The German government has published a green bond framework for its first sovereign green bond, which it plans to issue twice this year and annually going forward.
It revealed that the use of proceeds will cover five main sectors: (1) transport; (2) international cooperation; (3) research, innovation and awareness raising; (4) energy and industry; and (5) agriculture, forestry and natural landscapes.
The government will issue ‘twin bonds’ to create transparency on its green spending, it said, and establish a green yield curve.
Jörg Kukies, state secretary at the German Federal Ministry of Finance, commented: “In this way, we are creating strong momentum towards a more robust sustainable finance market.
“Our innovative ‘twin bond’ approach is designed to attract new investors and issuers to the green bond market and thus act as a catalyst, channelling more investments into a greener economy.”
The twin bonds were first announced in June this year and aim to raise a maximum of €12bn in 2020, a press release said.
One issuance, planned for September, will have a maturity of 10 years and pays a coupon of 0% while the other, planned in Q4, is likely to be five years (its coupon is currently unknown).
A spokesperson at Germany’s state development bank KfW told Expert Investor that even a coupon of 0% is attractive for investors.
“Especially during times of stress and high volatility investors tend to look for a safe haven. German sovereign bonds are one of the globally most well known and liquid AAA issuers, hence have a special attractiveness for investors even if they offer only low or negative yields. Also the lack of alternatives keeps them unchanged attractive,” the spokesperson said.
Liquidity and pricing
The twin bond concept means that each green bond will have a non-green counterpart with the same maturity and coupon.
Investors will be able to exchange every green German bond with a regular sovereign bond, increasing their tradability, especially in cases when the green bond market could face liquidity issues due to its still limited size.
Alexander Schubert, senior portfolio manager at Union Investment, said that the twins only differ in price and will help clarify whether green bonds have a green premium.

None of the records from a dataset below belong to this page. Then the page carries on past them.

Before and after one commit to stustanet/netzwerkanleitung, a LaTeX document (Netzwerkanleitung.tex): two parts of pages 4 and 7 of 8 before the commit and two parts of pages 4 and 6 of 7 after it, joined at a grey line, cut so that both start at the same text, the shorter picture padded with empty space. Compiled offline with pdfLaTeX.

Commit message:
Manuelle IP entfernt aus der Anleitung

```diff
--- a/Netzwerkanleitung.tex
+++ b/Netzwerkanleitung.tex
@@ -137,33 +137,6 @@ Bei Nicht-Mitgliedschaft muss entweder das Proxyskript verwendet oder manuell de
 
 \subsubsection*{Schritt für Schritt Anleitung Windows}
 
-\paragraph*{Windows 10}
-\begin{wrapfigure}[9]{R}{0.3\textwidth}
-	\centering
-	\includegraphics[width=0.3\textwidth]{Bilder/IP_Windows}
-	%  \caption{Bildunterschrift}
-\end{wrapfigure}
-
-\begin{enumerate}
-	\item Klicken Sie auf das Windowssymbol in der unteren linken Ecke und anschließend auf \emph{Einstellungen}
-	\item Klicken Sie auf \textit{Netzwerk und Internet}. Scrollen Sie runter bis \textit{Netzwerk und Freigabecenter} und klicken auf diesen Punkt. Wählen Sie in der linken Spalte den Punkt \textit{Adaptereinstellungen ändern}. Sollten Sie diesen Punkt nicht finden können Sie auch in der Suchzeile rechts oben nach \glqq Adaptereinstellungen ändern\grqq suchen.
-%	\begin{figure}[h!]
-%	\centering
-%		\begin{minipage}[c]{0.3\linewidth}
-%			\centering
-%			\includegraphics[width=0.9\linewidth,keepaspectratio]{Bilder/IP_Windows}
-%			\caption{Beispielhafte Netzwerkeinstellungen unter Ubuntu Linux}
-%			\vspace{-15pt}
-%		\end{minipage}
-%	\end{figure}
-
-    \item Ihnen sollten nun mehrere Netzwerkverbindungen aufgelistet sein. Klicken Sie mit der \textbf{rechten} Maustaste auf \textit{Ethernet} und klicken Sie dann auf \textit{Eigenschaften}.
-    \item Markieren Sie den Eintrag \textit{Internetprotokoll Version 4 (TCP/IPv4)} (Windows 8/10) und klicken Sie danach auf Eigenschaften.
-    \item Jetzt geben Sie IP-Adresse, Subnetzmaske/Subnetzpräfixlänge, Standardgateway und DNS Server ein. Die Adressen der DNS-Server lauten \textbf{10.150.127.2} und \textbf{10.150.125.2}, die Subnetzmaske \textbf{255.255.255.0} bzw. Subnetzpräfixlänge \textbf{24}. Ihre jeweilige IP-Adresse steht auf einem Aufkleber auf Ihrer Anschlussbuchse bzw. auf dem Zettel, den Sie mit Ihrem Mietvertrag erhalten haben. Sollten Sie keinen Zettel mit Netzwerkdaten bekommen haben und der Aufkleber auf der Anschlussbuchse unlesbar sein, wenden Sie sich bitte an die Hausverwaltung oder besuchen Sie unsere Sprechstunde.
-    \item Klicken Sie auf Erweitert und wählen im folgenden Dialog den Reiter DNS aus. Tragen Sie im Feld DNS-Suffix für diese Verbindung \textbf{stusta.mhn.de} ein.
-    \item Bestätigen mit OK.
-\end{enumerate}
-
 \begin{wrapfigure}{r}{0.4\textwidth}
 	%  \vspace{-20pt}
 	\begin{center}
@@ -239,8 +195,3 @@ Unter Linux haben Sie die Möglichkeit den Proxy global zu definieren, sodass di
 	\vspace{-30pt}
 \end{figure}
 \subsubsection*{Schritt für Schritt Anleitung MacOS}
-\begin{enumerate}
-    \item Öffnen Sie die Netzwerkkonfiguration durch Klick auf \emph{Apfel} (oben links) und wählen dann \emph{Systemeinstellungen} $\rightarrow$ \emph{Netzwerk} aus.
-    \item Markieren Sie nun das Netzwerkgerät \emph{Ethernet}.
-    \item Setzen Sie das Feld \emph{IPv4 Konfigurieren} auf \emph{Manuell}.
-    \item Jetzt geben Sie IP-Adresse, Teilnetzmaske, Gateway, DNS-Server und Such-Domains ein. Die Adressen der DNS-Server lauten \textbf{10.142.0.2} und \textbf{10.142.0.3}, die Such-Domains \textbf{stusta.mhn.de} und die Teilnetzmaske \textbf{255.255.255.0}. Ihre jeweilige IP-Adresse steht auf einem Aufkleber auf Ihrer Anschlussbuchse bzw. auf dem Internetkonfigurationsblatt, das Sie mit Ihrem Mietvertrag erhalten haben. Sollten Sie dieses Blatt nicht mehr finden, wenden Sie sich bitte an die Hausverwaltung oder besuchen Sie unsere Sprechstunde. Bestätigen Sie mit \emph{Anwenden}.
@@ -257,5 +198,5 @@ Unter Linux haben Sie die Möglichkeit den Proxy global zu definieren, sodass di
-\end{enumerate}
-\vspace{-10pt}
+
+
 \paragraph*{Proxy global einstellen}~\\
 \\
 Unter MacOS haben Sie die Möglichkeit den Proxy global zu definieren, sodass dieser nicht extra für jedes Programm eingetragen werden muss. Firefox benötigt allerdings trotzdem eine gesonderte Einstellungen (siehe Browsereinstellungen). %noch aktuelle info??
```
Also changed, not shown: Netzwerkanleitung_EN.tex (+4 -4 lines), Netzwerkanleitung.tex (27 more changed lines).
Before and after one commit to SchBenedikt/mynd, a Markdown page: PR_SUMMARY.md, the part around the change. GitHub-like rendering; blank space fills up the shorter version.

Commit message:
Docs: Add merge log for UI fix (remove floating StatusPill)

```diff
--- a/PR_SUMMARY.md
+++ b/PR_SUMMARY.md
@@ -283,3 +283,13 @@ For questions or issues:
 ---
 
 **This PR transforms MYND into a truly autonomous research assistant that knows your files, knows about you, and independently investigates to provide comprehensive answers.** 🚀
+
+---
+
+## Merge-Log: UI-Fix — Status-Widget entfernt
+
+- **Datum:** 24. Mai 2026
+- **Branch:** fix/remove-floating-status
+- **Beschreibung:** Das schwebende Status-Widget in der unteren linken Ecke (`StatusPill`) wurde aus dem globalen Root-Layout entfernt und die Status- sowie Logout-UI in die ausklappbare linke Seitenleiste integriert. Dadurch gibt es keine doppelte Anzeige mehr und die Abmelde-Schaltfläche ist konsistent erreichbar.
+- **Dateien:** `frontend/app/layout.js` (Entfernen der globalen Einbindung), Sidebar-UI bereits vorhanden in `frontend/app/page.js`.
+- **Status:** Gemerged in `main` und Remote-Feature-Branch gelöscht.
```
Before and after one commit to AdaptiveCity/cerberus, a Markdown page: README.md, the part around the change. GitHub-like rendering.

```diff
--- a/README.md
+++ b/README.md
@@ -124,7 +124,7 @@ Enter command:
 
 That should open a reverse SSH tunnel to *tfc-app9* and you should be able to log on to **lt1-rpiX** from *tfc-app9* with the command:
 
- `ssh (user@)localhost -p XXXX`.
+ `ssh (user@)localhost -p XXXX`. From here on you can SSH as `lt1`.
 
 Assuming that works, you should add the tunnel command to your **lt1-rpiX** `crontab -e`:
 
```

“This high degree of comparability is so far unique on the capital market, and it will be exciting to see how the capital market will price this new paper,” he told Expert Investor.
As investor demand for green bonds has been high, they have been priced higher than conventional bonds.
Jacob Michaelsen, head of sustainable bonds at Nordea Markets, said: “Investors value green bonds higher than normal bonds. [But], at the end of the day, I will be looking at the size of the green book relative to the non-green book rather than the price differential.”
Schubert explained: “Due to this [twin bond] exchange option, the green bund is unlikely to trade significantly below the price of conventional bunds, otherwise arbitrage will set in by using the exchange option.”
The German green bond applies international standards, such as the Green Bond Principles of the International Capital Market Association (ICMA), the government said.
The issued securities will be assigned to government expenditures of the preceding budget year, which means that they will be refinanced afterwards, and with accompanied green bond reporting.
Rita Schwarzelühr-Sutter, parliamentary state secretary at the Federal Ministry for the Environment, Nature Conservation and Nuclear Safety, commented: “With its climate package, the German government has set the course towards huge investment in green and climate-friendly technologies.”